I don’t want to be simplistic and say “rape culture” because it is just pure ignorance. I think people don’t know enough. I think there’s a lack of education in schools when it comes to teaching consent. That’s my main focus for the film, in a sense—it’s right at the root of that, families, mothers, teachers, police. The RCMP talking about consent would help change things and help prevent more victims from falling the way she did.
One of the things that bothered me most in the documentary was hearing that the harshest critics and bullies of Rehtaeh before her death were other girls. What’s the message there for girls?
I’ve been trying to figure it out. We’ve talked about it a lot. I’m hoping that just by knowing that, girls may be kinder to each other. I don’t think they know that they’re doing it. They’re kids. It’s kids doing it.
It’s an ugly truth that viewers have to figure out, though.
Yes. I don’t want to go back to clichés, but I do think that’s really the root of rape culture. These girls are not even aware of what they’re doing. I think we’re all complicit [in Rehtaeh’s suffering]; it’s not one or two people or just the RCMP.
In the film, Leah Parsons says that there will never be justice for Rehtaeh. What’s your view?
I may have to agree with Leah and say that there is no justice for Rehtaeh, but having said that I think that all of us, the ones who remain, have to take a lesson from that.
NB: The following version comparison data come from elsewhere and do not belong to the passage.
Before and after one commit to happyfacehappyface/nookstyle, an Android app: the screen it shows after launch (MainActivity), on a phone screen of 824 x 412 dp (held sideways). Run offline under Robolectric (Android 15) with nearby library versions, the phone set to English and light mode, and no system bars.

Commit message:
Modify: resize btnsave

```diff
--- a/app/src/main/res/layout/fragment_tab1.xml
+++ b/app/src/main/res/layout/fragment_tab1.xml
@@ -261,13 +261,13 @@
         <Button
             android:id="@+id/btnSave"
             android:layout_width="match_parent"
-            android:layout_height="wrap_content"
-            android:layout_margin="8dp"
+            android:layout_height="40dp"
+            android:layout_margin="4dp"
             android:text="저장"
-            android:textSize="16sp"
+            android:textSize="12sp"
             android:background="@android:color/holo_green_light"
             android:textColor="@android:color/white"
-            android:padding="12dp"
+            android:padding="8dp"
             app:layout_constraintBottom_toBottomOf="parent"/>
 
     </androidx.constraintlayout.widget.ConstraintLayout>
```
Let’s do something now so that there are no more victims like Rehtaeh. That’s why her parents don’t keep quiet, that’s why they keep talking, because the more we talk about this, the more awareness it will create, and hopefully it will bring about change.
Her parents are very optimistic in spite of having been through such an ordeal. Yesterday [at a special screening of the film for school kids] they told the children, “We all have to be stronger and gentler and kinder.” That’s all I want the film to do: I just want it to turn the sadness and anger people feel to something positive.
No Place to Hide is showing at the Royal Cinema in Toronto on May 3 at 1 p.m.
This story is part of #Project97—a year-long conversation about sexual assault, abuse and harassment. Visit project97.ca for more details on this collaborative project by Rogers-owned media outlets, and join us on Twitter with the hashtag #Project97.